Items from a dataset:
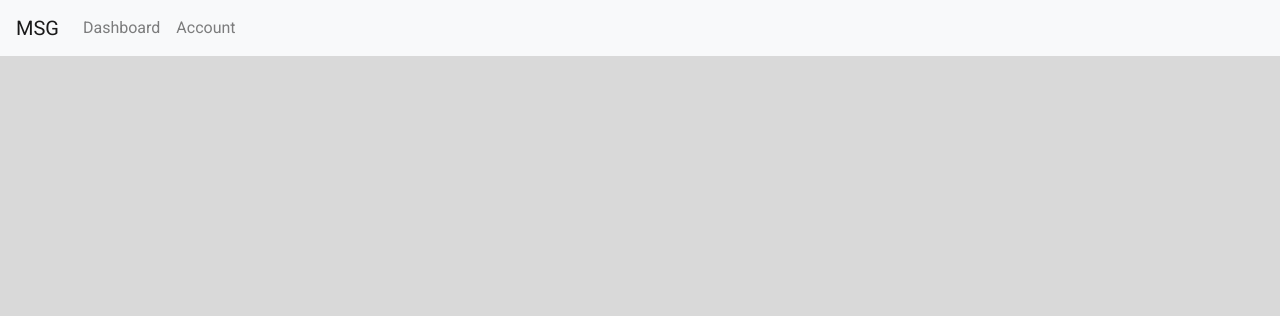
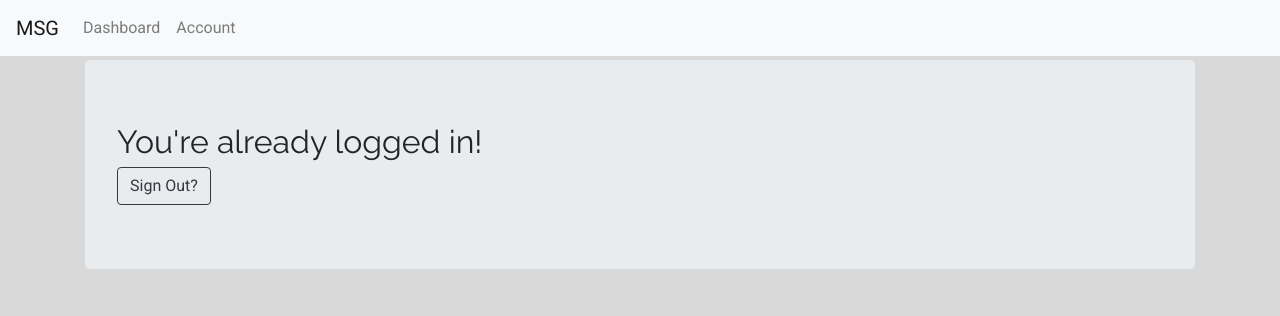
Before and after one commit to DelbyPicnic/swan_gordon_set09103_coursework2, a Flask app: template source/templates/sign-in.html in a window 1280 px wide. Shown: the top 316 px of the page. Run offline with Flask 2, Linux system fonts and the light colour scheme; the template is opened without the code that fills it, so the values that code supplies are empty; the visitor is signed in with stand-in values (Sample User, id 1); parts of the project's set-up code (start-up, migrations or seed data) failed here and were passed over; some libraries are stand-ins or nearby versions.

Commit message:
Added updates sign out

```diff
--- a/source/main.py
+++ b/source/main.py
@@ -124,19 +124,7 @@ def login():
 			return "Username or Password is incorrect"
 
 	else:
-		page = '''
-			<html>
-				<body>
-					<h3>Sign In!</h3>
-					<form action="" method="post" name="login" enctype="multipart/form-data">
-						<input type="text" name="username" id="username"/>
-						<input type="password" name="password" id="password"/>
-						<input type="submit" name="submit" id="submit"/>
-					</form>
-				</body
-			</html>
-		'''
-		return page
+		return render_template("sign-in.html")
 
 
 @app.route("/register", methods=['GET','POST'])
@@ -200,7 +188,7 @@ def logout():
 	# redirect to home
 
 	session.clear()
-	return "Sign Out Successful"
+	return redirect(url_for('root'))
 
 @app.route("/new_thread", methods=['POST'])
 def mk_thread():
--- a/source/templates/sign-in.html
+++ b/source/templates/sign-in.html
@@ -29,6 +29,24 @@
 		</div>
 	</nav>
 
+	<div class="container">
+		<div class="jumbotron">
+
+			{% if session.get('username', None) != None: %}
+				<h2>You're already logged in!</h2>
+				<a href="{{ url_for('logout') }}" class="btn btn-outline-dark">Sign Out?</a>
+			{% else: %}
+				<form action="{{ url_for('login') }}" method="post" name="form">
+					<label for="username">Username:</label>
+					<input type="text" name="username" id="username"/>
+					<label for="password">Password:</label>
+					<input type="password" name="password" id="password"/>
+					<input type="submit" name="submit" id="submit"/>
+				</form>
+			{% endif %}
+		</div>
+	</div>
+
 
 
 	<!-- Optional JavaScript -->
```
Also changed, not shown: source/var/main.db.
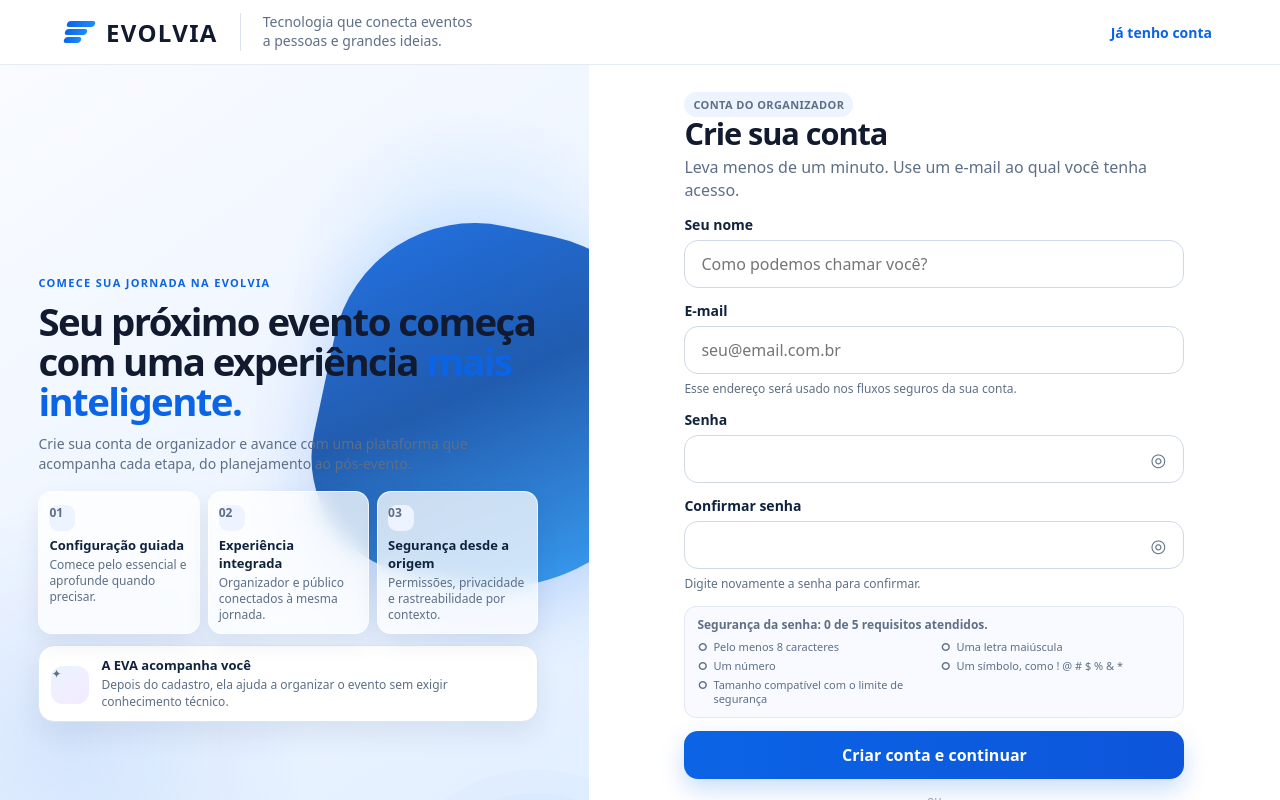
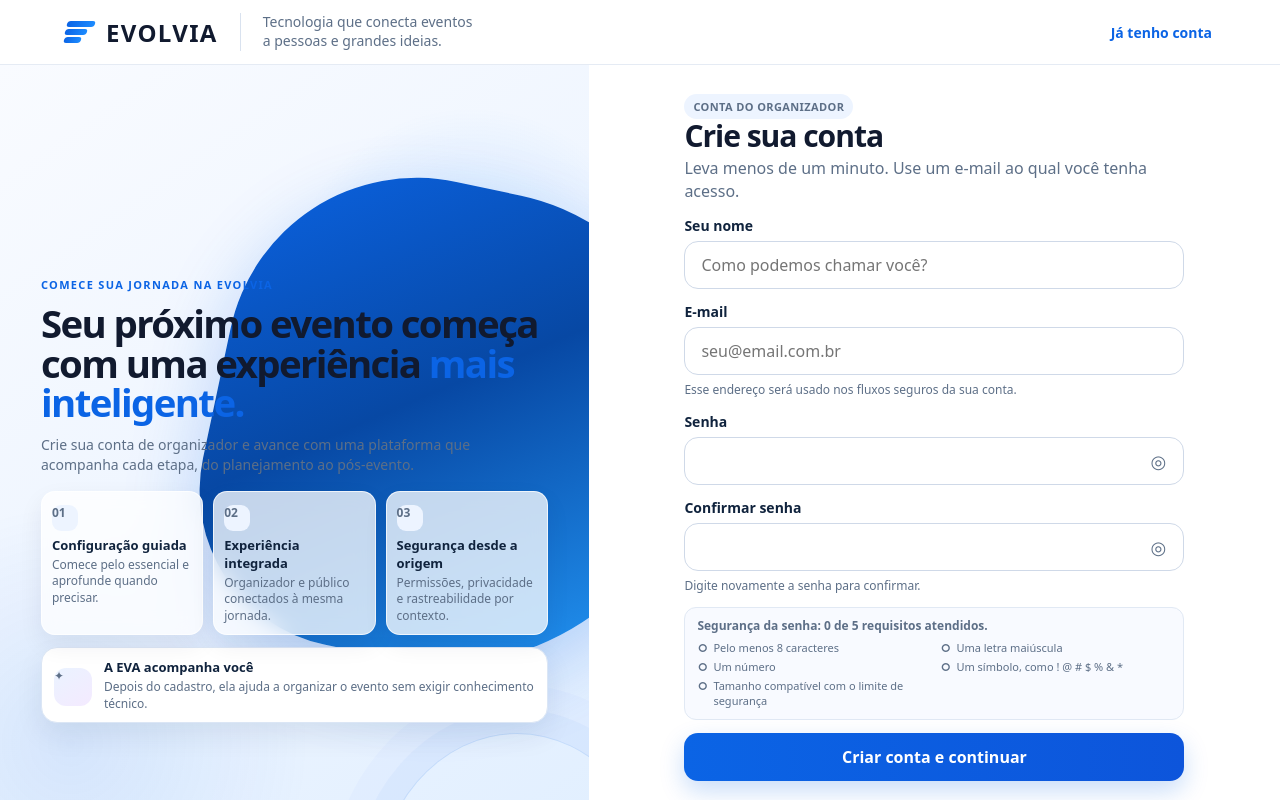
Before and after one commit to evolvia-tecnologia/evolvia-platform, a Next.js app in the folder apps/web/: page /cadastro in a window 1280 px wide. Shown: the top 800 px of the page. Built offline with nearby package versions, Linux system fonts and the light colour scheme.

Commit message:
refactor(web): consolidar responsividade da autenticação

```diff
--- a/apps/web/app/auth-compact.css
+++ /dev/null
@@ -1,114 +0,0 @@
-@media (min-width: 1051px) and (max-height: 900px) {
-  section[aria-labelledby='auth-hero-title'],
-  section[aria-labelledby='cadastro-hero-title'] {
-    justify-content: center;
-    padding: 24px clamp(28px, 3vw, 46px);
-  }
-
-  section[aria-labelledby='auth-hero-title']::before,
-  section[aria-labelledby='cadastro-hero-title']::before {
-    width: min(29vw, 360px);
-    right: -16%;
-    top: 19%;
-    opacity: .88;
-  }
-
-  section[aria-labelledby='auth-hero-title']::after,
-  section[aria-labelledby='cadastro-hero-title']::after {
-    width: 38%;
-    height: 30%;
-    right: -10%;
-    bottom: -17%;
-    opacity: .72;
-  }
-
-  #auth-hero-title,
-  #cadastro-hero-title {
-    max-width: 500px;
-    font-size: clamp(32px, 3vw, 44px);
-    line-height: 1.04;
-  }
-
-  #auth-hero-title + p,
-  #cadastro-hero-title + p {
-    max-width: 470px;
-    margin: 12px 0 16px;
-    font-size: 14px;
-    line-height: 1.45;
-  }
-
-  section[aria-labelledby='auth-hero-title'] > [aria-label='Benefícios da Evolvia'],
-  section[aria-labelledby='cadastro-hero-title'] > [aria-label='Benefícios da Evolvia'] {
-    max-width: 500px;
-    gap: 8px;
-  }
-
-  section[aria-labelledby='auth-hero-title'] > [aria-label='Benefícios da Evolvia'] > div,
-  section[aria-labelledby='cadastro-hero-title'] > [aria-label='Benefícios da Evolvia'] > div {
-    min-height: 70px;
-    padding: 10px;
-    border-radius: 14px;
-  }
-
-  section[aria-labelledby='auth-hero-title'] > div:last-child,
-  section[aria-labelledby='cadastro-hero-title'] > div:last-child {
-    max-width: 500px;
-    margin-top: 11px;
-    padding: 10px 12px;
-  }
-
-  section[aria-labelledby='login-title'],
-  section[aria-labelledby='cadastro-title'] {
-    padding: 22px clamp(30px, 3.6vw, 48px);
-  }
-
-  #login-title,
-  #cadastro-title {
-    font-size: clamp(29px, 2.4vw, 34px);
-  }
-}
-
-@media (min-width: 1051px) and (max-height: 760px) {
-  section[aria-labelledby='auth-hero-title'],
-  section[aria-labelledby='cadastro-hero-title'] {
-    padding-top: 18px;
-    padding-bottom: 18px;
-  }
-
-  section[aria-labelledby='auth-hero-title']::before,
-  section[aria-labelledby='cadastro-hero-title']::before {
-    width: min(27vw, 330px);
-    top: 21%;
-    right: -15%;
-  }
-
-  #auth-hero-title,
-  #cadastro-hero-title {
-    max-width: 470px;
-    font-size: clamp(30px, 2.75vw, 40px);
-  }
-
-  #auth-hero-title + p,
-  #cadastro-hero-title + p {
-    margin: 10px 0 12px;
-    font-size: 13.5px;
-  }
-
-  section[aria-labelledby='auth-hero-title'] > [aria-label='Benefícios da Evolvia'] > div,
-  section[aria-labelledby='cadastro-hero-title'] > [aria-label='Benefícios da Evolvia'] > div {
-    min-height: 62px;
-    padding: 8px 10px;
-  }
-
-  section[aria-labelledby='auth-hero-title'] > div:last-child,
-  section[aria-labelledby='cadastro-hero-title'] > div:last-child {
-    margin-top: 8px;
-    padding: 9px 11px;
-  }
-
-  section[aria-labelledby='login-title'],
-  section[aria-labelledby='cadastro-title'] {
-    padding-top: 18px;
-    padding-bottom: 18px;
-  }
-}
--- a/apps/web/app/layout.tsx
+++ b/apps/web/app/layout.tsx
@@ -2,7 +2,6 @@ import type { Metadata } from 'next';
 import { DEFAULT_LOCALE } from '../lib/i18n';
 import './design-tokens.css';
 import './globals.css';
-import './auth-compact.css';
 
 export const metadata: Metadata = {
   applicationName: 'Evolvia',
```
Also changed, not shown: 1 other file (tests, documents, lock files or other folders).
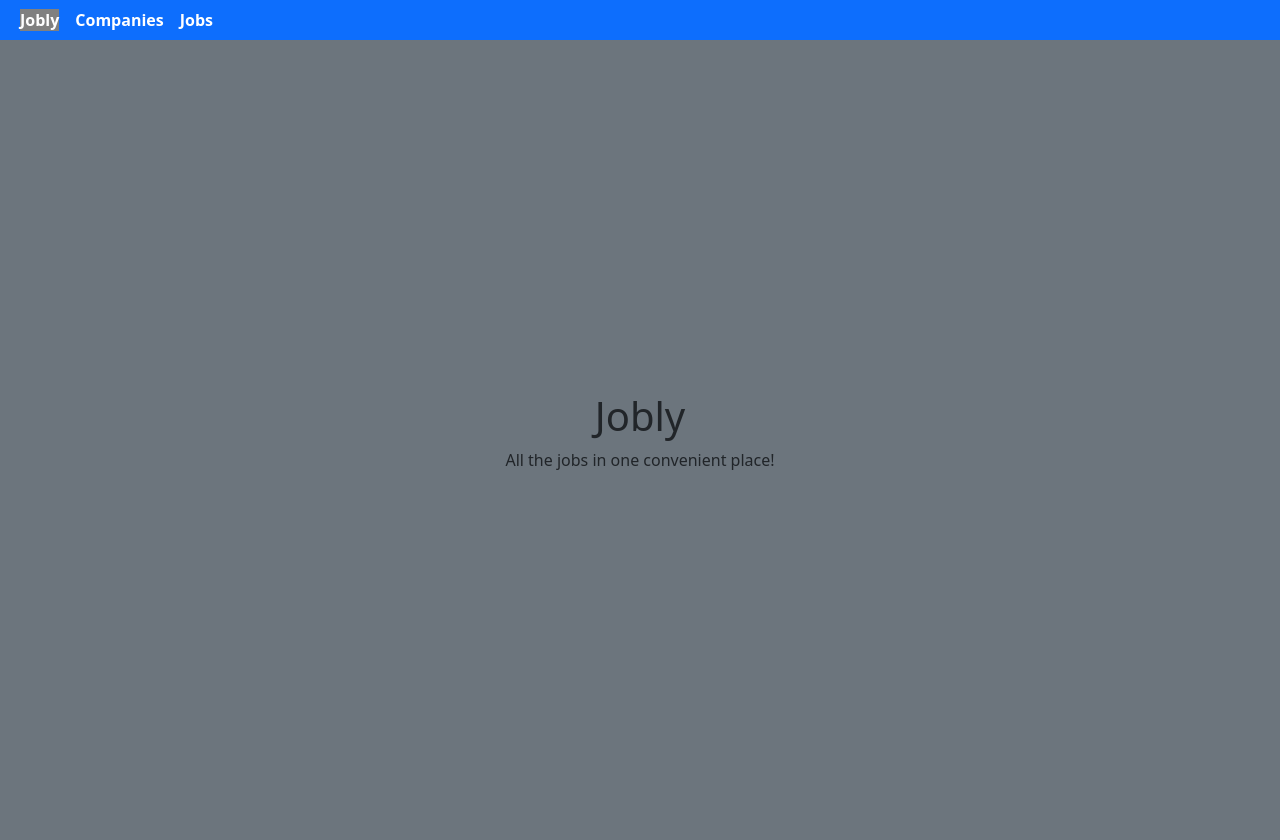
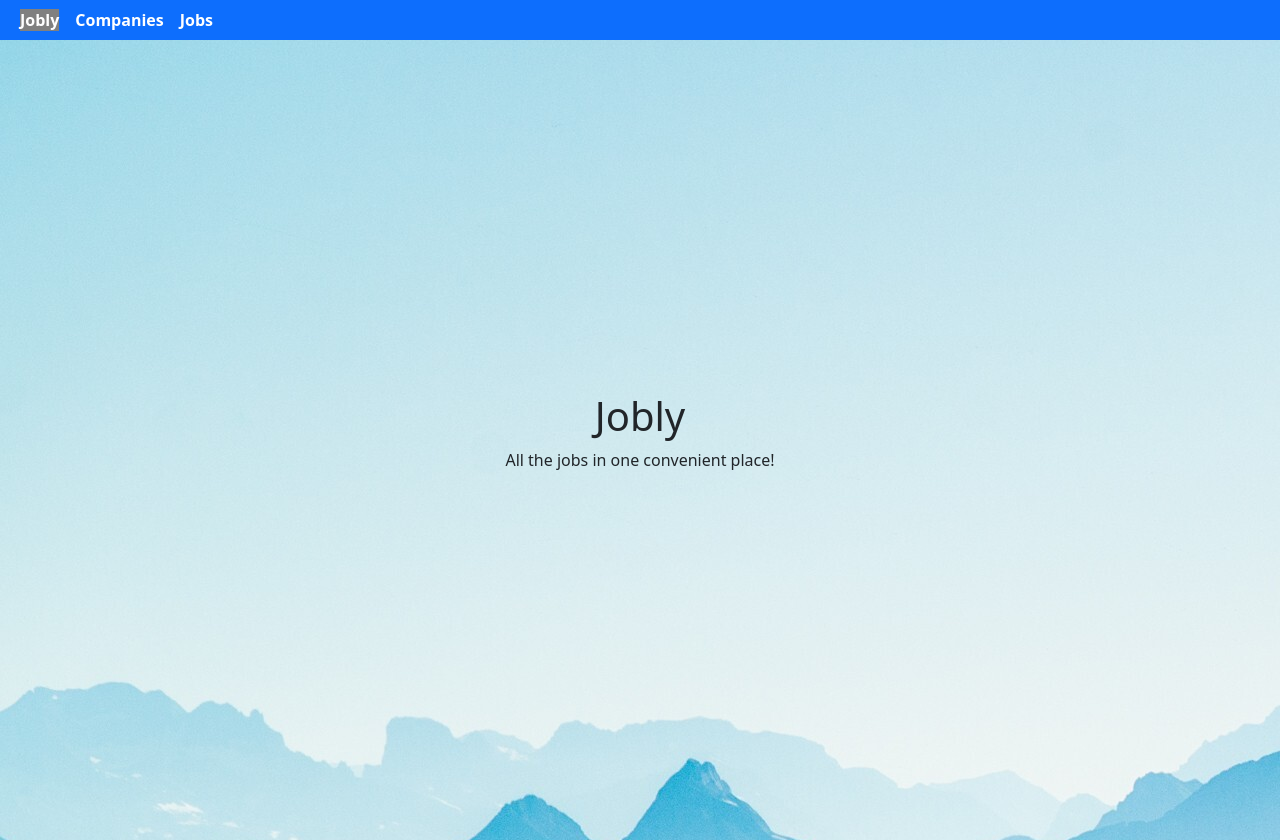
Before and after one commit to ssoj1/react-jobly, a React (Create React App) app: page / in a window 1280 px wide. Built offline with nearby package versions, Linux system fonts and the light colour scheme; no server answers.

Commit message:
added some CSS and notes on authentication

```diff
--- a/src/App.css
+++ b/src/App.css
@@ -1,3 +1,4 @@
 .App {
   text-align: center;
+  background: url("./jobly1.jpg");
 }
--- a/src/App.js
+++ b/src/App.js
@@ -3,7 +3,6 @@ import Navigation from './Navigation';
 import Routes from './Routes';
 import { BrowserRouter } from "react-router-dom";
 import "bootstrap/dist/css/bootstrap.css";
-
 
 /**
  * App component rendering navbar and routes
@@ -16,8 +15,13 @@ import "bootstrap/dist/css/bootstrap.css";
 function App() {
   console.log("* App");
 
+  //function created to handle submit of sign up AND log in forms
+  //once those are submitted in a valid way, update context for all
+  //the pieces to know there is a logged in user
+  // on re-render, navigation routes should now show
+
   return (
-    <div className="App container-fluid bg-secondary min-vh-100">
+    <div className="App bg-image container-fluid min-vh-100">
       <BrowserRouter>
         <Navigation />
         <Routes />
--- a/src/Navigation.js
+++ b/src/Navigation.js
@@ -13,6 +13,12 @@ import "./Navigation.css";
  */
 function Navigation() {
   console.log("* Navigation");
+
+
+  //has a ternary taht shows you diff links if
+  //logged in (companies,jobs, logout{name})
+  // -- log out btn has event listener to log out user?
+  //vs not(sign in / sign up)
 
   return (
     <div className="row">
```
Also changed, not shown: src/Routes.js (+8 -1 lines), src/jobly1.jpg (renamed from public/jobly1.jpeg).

* **Assignment**
Filter the data above by the word "some" and copy every line that matches.

* **Problem solution**
Before and after one commit to DelbyPicnic/swan_gordon_set09103_coursework2, a Flask app: template source/templates/sign-in.html in a window 1280 px wide. Shown: the top 316 px of the page. Run offline with Flask 2, Linux system fonts and the light colour scheme; the template is opened without the code that fills it, so the values that code supplies are empty; the visitor is signed in with stand-in values (Sample User, id 1); parts of the project's set-up code (start-up, migrations or seed data) failed here and were passed over; some libraries are stand-ins or nearby versions.
added some CSS and notes on authentication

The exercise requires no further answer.